For first time buyers, the challenge of getting onto the property ladder has become increasingly difficult. For many years, house price inflation (HPI), currently standing at 12.8%, has well exceeded general inflation. This means the cost of buying a home has become progressively higher in relative terms. Many schemes have come and gone from the market aimed at providing first time buyers assistance. However, most of these have addressed the issue of supporting first time buyers with 5% deposit mortgages. Much fewer schemes have addressed the issue of facilitating 95% mortgage lending. With rising house prices and the fact mortgage borrowing is based on income, many first time buyers are needing a “helping hand” to meet the affordability requirements.
Introducing Nationwide Helping Hand…
Available since 2021 and since February 2022 with a 5% deposit, Nationwide Helping Hand allows first time buyers a mortgage up to 5.5x their annual household income. The scheme facilitates higher mortgage borrowing enabling buyers to meet the affordability requirements to simply get a mortgage. With interest rates still relatively low, mortgage payments often remain below what buyers would be paying in rent on a comparable property. In this blog, we’ll look at the specifics of Helping Hand and who is eligible for the scheme.
Helping Hand is exclusively available to first time buyers. The scheme is available on all properties which meet standard Nationwide property criteria. Loan to value (LTV) restrictions apply depending on the type of property, again in line with standard criteria.
- Second-hand houses available up to 95% LTV
- Second-hand flats available up to 85% LTV
- New build houses available up to 85% LTV
- New build flats available up to 75% LTV
The biggest limitation to Helping Hand eligibility are the minimum income requirements. Currently, single applicants must earn £37,000 or above and joint applicants must have a combined income of £55,000 or above. The income requirements have also been subject to increases since the inception of the scheme. Helping Hand does not accept any form of self-employed income. Further limitations include the requirement for the mortgage to be on a capital repayment basis, it cannot be used in conjunction with any other scheme and it is only available on 5-year or 10-year fixed rate mortgage products.

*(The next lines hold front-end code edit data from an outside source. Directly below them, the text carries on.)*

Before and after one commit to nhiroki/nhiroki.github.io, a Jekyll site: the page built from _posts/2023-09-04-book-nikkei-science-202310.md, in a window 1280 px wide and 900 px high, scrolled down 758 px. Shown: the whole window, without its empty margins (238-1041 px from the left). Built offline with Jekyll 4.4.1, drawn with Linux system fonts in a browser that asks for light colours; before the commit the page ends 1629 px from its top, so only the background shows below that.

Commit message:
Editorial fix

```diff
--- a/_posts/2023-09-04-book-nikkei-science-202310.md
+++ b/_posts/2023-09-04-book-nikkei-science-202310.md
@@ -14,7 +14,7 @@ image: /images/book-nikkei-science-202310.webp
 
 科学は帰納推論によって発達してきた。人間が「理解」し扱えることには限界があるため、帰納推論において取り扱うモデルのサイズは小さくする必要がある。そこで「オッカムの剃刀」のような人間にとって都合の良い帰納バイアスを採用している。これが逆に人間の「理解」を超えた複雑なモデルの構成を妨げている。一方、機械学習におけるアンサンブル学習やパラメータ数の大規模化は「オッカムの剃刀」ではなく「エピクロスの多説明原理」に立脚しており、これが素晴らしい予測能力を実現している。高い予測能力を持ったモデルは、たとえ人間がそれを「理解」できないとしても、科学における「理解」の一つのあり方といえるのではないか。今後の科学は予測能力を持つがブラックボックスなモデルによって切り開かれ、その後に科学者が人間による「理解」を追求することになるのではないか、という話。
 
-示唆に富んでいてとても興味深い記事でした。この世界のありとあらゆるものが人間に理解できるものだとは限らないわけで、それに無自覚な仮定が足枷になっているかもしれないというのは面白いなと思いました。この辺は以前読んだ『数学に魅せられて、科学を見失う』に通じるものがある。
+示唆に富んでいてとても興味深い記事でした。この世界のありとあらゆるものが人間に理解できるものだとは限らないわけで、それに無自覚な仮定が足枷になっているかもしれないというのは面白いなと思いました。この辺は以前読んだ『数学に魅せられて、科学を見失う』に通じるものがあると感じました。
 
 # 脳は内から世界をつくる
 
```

Borrowing based on an income multiple of 5.5x, when having a 5% deposit, is simply unmatched across the top end of the market. There are few lenders who will use an income above 4.5x with a 5% deposit and few above an income multiple of 4.75x with a 10% deposit. If you want to learn more about Helping Hand, you want to know if you’d be eligible or you have any other mortgage or life insurance query, we’re here to help with free professional advice.